#### [Dataset records]
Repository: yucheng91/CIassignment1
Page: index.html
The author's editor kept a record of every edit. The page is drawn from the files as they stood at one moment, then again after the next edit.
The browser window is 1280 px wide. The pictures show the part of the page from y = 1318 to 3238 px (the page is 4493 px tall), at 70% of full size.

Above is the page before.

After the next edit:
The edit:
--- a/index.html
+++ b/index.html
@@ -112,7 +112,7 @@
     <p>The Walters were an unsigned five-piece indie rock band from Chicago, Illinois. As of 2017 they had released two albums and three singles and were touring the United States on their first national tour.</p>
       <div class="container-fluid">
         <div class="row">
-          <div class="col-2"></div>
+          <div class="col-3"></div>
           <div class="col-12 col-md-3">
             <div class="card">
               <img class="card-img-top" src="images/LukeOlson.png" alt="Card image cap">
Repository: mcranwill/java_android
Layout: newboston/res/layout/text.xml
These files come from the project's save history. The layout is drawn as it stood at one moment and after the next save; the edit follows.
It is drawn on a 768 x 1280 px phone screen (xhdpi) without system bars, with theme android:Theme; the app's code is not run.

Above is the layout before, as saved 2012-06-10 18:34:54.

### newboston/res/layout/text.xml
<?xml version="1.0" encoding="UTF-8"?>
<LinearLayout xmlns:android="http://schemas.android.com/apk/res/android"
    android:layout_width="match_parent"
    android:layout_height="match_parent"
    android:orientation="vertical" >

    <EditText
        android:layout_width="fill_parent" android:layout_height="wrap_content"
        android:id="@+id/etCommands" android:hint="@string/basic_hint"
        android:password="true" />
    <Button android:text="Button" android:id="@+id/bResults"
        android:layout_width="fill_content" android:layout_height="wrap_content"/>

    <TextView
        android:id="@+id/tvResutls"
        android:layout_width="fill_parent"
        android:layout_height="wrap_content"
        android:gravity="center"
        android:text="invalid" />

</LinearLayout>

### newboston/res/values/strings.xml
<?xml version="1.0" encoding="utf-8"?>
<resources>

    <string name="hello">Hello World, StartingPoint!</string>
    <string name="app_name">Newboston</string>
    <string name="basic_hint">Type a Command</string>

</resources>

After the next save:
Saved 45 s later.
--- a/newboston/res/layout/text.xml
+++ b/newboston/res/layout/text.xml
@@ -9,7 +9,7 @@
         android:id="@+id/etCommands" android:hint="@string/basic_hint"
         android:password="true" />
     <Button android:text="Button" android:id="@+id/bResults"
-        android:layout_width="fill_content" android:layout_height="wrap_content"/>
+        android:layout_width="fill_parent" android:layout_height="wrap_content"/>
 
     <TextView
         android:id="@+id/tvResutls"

#### [Brief]
The reply should consist of one number, the count of lines above with the string "class" in them.

#### [Finished task]
7